--- Given data ---

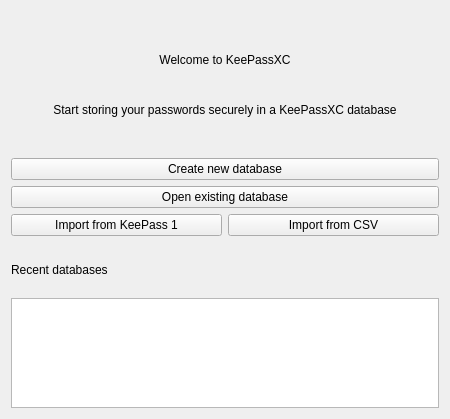
Qt form src/gui/WelcomeWidget.ui (iluminat23/keepassxc-debian) before a commit.
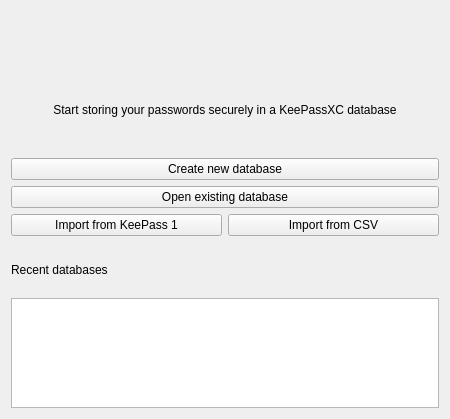
The same form after that commit.

The edit to the form file:
```diff
--- a/src/gui/WelcomeWidget.ui
+++ b/src/gui/WelcomeWidget.ui
@@ -72,9 +72,6 @@
    </item>
    <item>
     <widget class="QLabel" name="welcomeLabel">
-     <property name="text">
-      <string>Welcome to KeePassXC</string>
-     </property>
      <property name="alignment">
       <set>Qt::AlignCenter</set>
      </property>
```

--- To do ---
All lines in the data that contain the word "WelcomeWidget" should be copied.

--- Expected output ---
Qt form src/gui/WelcomeWidget.ui (iluminat23/keepassxc-debian) before a commit.
--- a/src/gui/WelcomeWidget.ui
+++ b/src/gui/WelcomeWidget.ui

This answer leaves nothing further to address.